Power of One
Tea, politics, soccer, and tea again; these were the ingredients of a village gathering. I recall the winters of my early teenage years. Villagers would bond and debate over how to fix the world’s problems. Often the debate’s topic was a question like, “Which country is the best country to live in?” I remember one name that would always be at the top after the debate and everyone would agree by the end: the United States of America. Everyone would unknowingly bring up their perception of the American dream — people who work hard would get ahead in life. Years later and after living in this country for a year and half, I find that statement hard to believe. As a student and working two jobs I still live paycheck to paycheck.
Power of One
There are a lot of people that will help you get into college and to help you pay for college but staying in college is a different story. College is talked about a lot in high school. You can go to a counselor or teacher and they will help you find colleges and funding. In addition, as a young person who aged out of care, you can receive more financial assistance because you can claim independent on your Free Application for Federal Student Aid (FAFSA) and there are other programs that will even assist a student in covering their cost of attendance or books.
Art in Action
I wrote this because I changed homes and schools often in foster care, but I seemed to never lose track of my persistence to succeed.

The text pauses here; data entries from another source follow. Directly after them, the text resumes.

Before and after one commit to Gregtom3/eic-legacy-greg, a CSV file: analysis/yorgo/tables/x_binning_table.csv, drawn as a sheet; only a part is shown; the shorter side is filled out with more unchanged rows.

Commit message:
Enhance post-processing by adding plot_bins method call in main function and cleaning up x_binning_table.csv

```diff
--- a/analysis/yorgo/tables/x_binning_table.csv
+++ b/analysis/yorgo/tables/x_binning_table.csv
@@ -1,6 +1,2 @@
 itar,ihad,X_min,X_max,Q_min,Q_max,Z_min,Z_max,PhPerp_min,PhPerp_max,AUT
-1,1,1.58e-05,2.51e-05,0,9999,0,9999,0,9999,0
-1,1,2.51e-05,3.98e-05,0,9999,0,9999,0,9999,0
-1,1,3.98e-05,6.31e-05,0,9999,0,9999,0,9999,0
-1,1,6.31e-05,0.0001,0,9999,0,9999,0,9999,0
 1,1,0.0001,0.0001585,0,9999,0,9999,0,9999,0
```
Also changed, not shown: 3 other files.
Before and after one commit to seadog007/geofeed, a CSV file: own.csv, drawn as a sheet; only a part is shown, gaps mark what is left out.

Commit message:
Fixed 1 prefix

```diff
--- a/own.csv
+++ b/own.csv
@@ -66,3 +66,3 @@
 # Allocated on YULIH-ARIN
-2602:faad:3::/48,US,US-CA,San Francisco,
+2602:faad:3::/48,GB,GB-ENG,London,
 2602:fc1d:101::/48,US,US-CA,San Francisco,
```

Facing change and adversity led to a light being turned on that may have never turned on in my previous environment. I just needed a place to excel in and I imagine this would be sort of like a call made to a foster parent about me. I want to urge foster youth that despite the obstacles of their past, they can succeed in the future.
— Ethan Carolus, Spokane Chapter
Radio’s Broken Heart
I am from the dirt that flys from under
I am the lone and forgotten and
I am the out stretched hand of
a homeless teen
I am the lost and found.
I am the smell of horses on a l
ate night drive
I am the boy crying over
his mother’s body
I am the 8 year old forced
in a gang...
I am the little brother of a girl
who did anything to feed us.
I am the lost boy from never land…
I am always looking for a place
to call home.
I am the cast out, the dirty
and the unwanted.
I am a homeless, forgotten
and failed foster case.
I am a ghost.
— Cory Butler, Yakima Chapter
For the unclaimed ones:
Pastel painted girls
With holes in their lips,
And beautifully wasted.
Fishnets ripped to stylish perfection,
Cigarettes clamped between rainbow
For the unclaimed ones:
Boys with patches on jean vests
And pulsing with nomadic urges.
Talent hidden beneath discrimination,
Hearts in back pockets.
Called tough for actually feeling.
Those boys, Were without homes
But had I found my own,
I never would have known.
— Maven Gardner, Network Representative
I wrote these things because they are big parts of my life. Othello is my home town and all those family members aren’t in my life anymore.
I am from pizza, turkey, and M & M cake. I am from BBQ pits and fireworks. I am from “you got this” and “just do it”. I am from Jessica, Caron, Eli, Kim, Rebeccah, Faith and Austin. I am from Othello. — Sadee Logan, Yakima Chapter
The piece of art that I created is supposed to resemble the hardships that homelessness manifests. True happiness is in the eye of the beholder. People may seem like they are fine when in reality they’re not; so give unconditional love to brighten the lives of people who need it.
Learned Here — Azia Ruff
I am who I say I am
I am from fry bread cooked in the kitchen.
I am from huckleberry jam spread with precision.
I am from cement walls and the street.
I am from fresh air and clothes not so neat.
I am from you can do anything to you are worth
I am from opposition from the outside
I am from inspiration rising inside. I
am from persevering success, and found when
I was most distressed.
— Sam Tinker, Yakima Chapter
I am Inuit Alaskan Native American. So, fry
bread is what we eat. Every year my mom
takes us huckleberry picking. She makes
muffins, jam, bread etc. When I was living
with family I lived in a gloomy basement with
cement floors and walls. Then to the streets
to escape. My clothes were a mix of hand me
downs and thrift stores. I have had teachers
and family members tell me I am worth
nothing, and others saying I am capable of
everything. Being homeless made me realize
no one is going to advocate for me
better than me. I became strong
when I was distressed.
I believe it’s important to have those with lived experience be heard loud and clear, all of us here at Mockingbird do. I’m very grateful for the opportunities I’ve had to share my experience with homelessness and foster care.